could fully reflect her mother’s life and features, she cannot actually erase
her Algerian background, or her features. Nina can associate herself more
closely to her French roots by recognizing her similarities with her mother,
but Nina will never completely mirror her physically. Despite the fact that Nina
can’t reflect her mother completely, their shared lack of sense of self can
help Nina relate emotionally.

            Using those around her as mirrors
allows Nina to explore her thoughts and emotions, whereas physical mirrors
represent her physical definition of self. The use of physical mirrors is not
as prominent as the use of those around her as mirrors, but Nina does interact
with one as she describes herself in her apartment in Algeria, “I go all the
way to the mirror . . . I see an old man with black teeth wearing a red fez”
(Bouraoui 49). What Nina sees when she looks in the mirror tells us both about
her sense of identity, and how she actually perceives her own body. The fact
that the man is wearing a red fez tells us that she is starting to associate
herself with her Algerian heritage, and her continued association of herself with
masculinity. The man being old and having black teeth seems like a simple way
for her to indicate that she doesn’t feel comfortable in her own body, and
thinks that others may see her as less desirable as well. Despite the fact that
every time Nina has looked in an actual mirror, or used someone close to her to

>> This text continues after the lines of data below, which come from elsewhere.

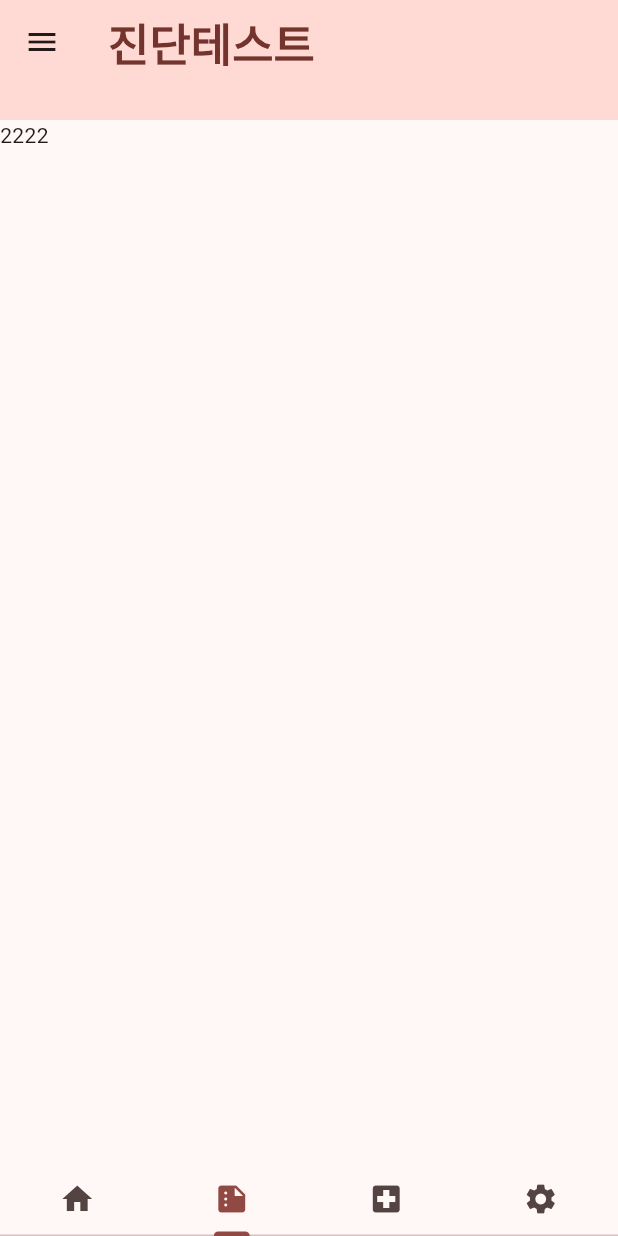
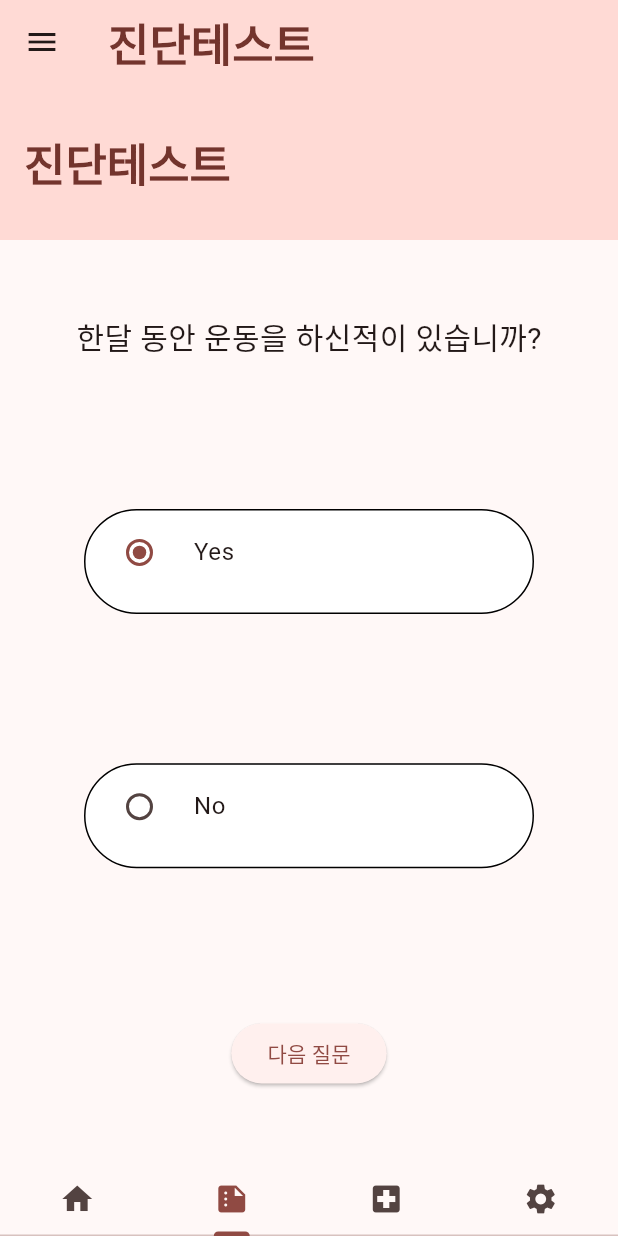
Before and after one commit to likewoody/DJ-App, a Flutter app: the Tabbar screen opened directly, item 2 of the bottom bar chosen, on a phone screen of 412 x 824 dp. Run offline on Flutter 3.47's test engine with Material 3 defaults, Android fonts, the phone set to English and light mode, and no system bars; our stand-ins replace cloud_firestore, firebase_core, get, google_maps_flutter, syncfusion_flutter_gauges; accounts and stored records are empty; statements that could not run were skipped.

Commit message:
2024-04-19 진단테스트 페이지 firebase 넣기 완료

```diff
--- /dev/null
+++ b/dj_app/lib/view/daignosis_page/diagnosis_test_firstpage.dart
@@ -0,0 +1,76 @@
+import 'package:dj_app/component/appbar.dart';
+import 'package:dj_app/view/daignosis_page/diagnosis_test_secondpage.dart';
+import 'package:dj_app/vm/vm_diagnosis.dart';
+import 'package:flutter/material.dart';
+import 'package:get/get.dart';
+import 'package:provider/provider.dart';
+
+class DiagnosisTestFirstPage extends StatelessWidget {
+  const DiagnosisTestFirstPage({super.key});
+
+  @override
+  Widget build(BuildContext context) {
+    return Scaffold(
+      appBar: AppBarComponent(appBarTitle: "진단테스트"),
+      body: ChangeNotifierProvider(
+        create: (context) => VMDiagnosisTest(),
+        builder: (context, child) {
+          final vmSelectedValue = Provider.of<VMDiagnosisTest>(context);
+          return Center(
+            child: Column(
+              mainAxisAlignment: MainAxisAlignment.spaceAround,
+              children: [
+                const Text(
+                  '한달 동안 운동을 하신적이 있습니까?',
+                  style: TextStyle(fontSize: 20),
+                ),
+                Container(
+                  width: 300,
+                  height: 70,
+                decoration: BoxDecoration(
+                  color: Colors.white,
+                  borderRadius: BorderRadius.circular(35),
+                  border: Border.all(color: Colors.black)
+                ),
+                  child: RadioListTile(
+                    title: const Text('Yes'),
+                    value: 1,
+                    groupValue: vmSelectedValue.exerciseradioVlaue,
+                    onChanged: (value) {
+                      vmSelectedValue.radioChange(value);
+                    },
+                  ),
+                ),
+                Container(
+                  width: 300,
+                  height: 70,
+                decoration: BoxDecoration(
+                  color: Colors.white,
+                  borderRadius: BorderRadius.circular(35),
+                  border: Border.all(color: Colors.black)
+                ),
+                  child: RadioListTile(
+                    title: const Text('No'),
+                    value: 0,
+                    groupValue: vmSelectedValue.exerciseradioVlaue,
+                    onChanged: (value) {
+                      vmSelectedValue.radioChange(value);
+                    },
+                    selectedTileColor: Colors.transparent
+                  ),
+                ),
+                ElevatedButton(
+                    onPressed: () {
+                      Get.to(DiagnosisTestSecondPage(
+                          vmSelectedValue: vmSelectedValue,
+                          exValue: vmSelectedValue.exerciseradioVlaue));
+                    },
+                    child: const Text('다음 질문')),
+              ],
+            ),
+          );
+        },
+      ),
+    );
+  }
+}//end
--- a/dj_app/lib/view/main_view_page.dart
+++ b/dj_app/lib/view/main_view_page/main_view_page.dart
@@ -1,5 +1,7 @@
 
+import 'package:dj_app/view/daignosis_page/diagnosis_test_firstpage.dart';
 import 'package:flutter/material.dart';
+import 'package:get/get.dart';
 
 class MainViewPage extends StatelessWidget {
   const MainViewPage({super.key});
@@ -42,7 +44,7 @@ class MainViewPage extends StatelessWidget {
                 foregroundColor: Theme.of(context).colorScheme.primary
               ),
               onPressed: () {
-                //
+                Get.to(DiagnosisTestFirstPage());
               },
               icon: const Icon(Icons.add),
               label: const Text('테스트 하러 가기')
--- a/dj_app/lib/view/tabbar.dart
+++ b/dj_app/lib/view/tabbar.dart
@@ -1,5 +1,6 @@
 import 'package:dj_app/component/drawer.dart';
-import 'package:dj_app/view/main_view_page.dart';
+import 'package:dj_app/view/daignosis_page/diagnosis_test_firstpage.dart';
+import 'package:dj_app/view/main_view_page/main_view_page.dart';
 import 'package:flutter/material.dart';
 
 import '../component/appbar.dart';
@@ -46,7 +47,7 @@ class _TabbarState extends State<Tabbar> with SingleTickerProviderStateMixin {
           controller: tabController,
           children: [
             MainViewPage(),
-            Text('2222'),
+            DiagnosisTestFirstPage(),
             HospitalMap(),
             SettingPage(),
           ],
--- /dev/null
+++ b/dj_app/lib/vm/vm_diagnosis.dart
@@ -0,0 +1,24 @@
+import 'package:flutter/material.dart';
+
+class VMDiagnosisTest extends ChangeNotifier{
+  int exerciseradioVlaue = 1;
+  int smokerradioVlaue = 1;
+
+
+  radioChange(value){
+    exerciseradioVlaue = value;
+    notifyListeners();
+
+  }
+
+
+
+  smokerRadioChange(smokerValue){
+    smokerradioVlaue = smokerValue;
+    notifyListeners();
+  }
+
+
+
+
+}
--- a/dj_app/lib/vm/vm_provider.dart
+++ /dev/null
@@ -1,5 +0,0 @@
-import 'package:flutter/material.dart';
-
-class VMprovider extends ChangeNotifier{
-
-}
--- a/dj_app/pubspec.yaml
+++ b/dj_app/pubspec.yaml
@@ -67,6 +67,9 @@ dependencies:
   # API Key 관리
   flutter_config: ^2.0.2
 
+  #
+  shared_preferences: ^2.2.2
+
 dev_dependencies:
   flutter_test:
     sdk: flutter
```
Also changed, not shown: dj_app/lib/main.dart (+11 -12 lines), dj_app/lib/view/daignosis_page/diagnosis_result_page.dart (added, +81 -0 lines), dj_app/lib/view/daignosis_page/diagnosis_test_secondpage.dart (added, +74 -0 lines), dj_app/lib/view/diagnosis_result_page.dart (deleted, +0 -10 lines), dj_app/lib/view/diagnosis_test_page.dart (deleted, +0 -24 lines), dj_app/lib/vm/vm_diagnosis_insert.dart (added, +32 -0 lines), dj_app/lib/vm/vm_main_provider.dart (added, +7 -0 lines), dj_app/pubspec.lock, 2 other files.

mirror her own emotions, she has seen a negative portrayal of her worst traits
in her own eyes, she continues to seek out these mirrors rather than avoiding

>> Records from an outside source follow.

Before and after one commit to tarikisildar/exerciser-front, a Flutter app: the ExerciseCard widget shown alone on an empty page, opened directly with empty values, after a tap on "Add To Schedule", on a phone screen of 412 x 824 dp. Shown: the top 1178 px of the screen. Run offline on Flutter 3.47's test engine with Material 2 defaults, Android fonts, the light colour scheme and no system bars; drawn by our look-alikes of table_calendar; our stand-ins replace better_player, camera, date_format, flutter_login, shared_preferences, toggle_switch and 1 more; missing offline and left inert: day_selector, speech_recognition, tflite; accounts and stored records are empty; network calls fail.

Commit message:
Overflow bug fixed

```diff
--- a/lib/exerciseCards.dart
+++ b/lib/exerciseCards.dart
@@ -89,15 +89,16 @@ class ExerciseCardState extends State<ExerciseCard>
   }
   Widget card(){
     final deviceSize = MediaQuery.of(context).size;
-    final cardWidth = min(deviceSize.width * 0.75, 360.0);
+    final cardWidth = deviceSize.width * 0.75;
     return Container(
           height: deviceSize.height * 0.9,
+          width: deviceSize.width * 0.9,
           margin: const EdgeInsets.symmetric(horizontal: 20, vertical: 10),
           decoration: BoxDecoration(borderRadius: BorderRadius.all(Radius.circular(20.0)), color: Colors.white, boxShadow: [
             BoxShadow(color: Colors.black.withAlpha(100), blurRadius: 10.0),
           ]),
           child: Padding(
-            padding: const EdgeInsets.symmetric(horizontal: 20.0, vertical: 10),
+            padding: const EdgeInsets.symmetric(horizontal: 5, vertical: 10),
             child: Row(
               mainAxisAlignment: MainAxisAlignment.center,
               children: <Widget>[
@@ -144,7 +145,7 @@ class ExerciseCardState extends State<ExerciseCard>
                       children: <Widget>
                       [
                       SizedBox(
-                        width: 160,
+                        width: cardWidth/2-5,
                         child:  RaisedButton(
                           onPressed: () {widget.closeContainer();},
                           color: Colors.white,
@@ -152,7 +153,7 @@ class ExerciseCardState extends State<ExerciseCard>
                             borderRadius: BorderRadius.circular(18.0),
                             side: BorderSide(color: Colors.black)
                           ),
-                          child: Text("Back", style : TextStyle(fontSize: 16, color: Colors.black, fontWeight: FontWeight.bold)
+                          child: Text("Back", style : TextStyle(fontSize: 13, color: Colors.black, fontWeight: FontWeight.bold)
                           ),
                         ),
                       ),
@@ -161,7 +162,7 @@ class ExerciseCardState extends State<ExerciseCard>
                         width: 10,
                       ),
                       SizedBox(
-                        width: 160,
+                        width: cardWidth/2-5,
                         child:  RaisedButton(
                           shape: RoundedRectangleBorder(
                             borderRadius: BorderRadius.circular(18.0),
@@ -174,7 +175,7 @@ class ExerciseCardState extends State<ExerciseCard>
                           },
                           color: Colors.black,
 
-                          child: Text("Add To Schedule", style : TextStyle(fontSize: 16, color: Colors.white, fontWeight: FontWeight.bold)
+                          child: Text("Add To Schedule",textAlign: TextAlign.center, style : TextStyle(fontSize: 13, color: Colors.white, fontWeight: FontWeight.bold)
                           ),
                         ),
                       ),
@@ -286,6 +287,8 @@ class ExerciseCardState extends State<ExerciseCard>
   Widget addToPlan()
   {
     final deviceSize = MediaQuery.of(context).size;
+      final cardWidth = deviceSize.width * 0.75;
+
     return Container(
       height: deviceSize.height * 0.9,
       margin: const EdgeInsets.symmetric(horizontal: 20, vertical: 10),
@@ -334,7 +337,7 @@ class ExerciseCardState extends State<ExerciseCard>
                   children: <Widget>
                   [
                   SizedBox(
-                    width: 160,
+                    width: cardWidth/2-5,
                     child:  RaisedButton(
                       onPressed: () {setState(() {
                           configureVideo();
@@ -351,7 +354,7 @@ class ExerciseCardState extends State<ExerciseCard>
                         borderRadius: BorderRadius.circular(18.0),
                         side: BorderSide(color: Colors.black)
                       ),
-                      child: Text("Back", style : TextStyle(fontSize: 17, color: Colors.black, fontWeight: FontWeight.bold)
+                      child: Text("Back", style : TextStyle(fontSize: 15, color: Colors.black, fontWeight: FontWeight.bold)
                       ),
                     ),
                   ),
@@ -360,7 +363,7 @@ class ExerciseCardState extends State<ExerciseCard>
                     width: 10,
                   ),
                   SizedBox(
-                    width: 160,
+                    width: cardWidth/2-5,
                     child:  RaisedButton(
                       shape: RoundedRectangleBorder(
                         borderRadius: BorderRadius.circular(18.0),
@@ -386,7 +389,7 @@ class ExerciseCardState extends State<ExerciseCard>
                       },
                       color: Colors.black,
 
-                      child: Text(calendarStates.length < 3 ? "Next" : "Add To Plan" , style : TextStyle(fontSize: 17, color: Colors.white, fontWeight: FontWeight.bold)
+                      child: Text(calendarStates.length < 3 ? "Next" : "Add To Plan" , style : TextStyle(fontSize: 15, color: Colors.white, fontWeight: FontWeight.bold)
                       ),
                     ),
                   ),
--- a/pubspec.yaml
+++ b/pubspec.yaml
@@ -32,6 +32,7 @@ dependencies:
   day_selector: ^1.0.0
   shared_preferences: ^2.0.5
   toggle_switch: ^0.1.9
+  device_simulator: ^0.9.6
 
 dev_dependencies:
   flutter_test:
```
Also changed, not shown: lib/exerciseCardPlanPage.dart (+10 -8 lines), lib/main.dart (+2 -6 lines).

them. Nina is constantly looking for a feeling of validation that she doesn’t
believe will never come.

            When she isn’t looking into the
mirror to see her own reflection, or that of someone else, mirrors do also
allow Nina to temporarily feel as though she belongs when she expresses her
emotions in front of a mirror. Nina starts acting like the Algerian schoolboys
in front of a mirror in Algeria, “I don’t understand all their words. ‘Yahya
Algeria’ is . . . repeated. I repeat it in front of the mirror . . . I’m as one
with those children” (Bouraoui 9). Similarly to how she falsely felt as though
she could fully reflect her mother earlier, Nina feels that by imitating the
Algerian boys in front of the mirror she will be able to fully express those suppressed
feelings that will her to be one of them. In reality, as much as she repeats
their words, Nina’s sense of belonging is only temporary as she will never be
biologically male. However, even if it is only temporary, she seems to find it
helpful to be able to feel as though she belongs, despite the restrictions of
her society.

            What become apparent through Nina’s
narration is that when we look at ourselves in a reflective surface, we can
never truly see ourselves, the way others see us. Mirrors were never going to
allow Nina to be comfortable with her sense of self on her own, it was always
going to have to come from within Nina. However, the mirrors did help Nina
realize that she didn’t feel as though she would ever belong, due to her dual-culturalism
and sex, and would never feel comfortable with her identity, until she didn’t
try to suppress those feelings, and embraced them instead. Once she realized
that, the mirrors became nothing more than everyday objects.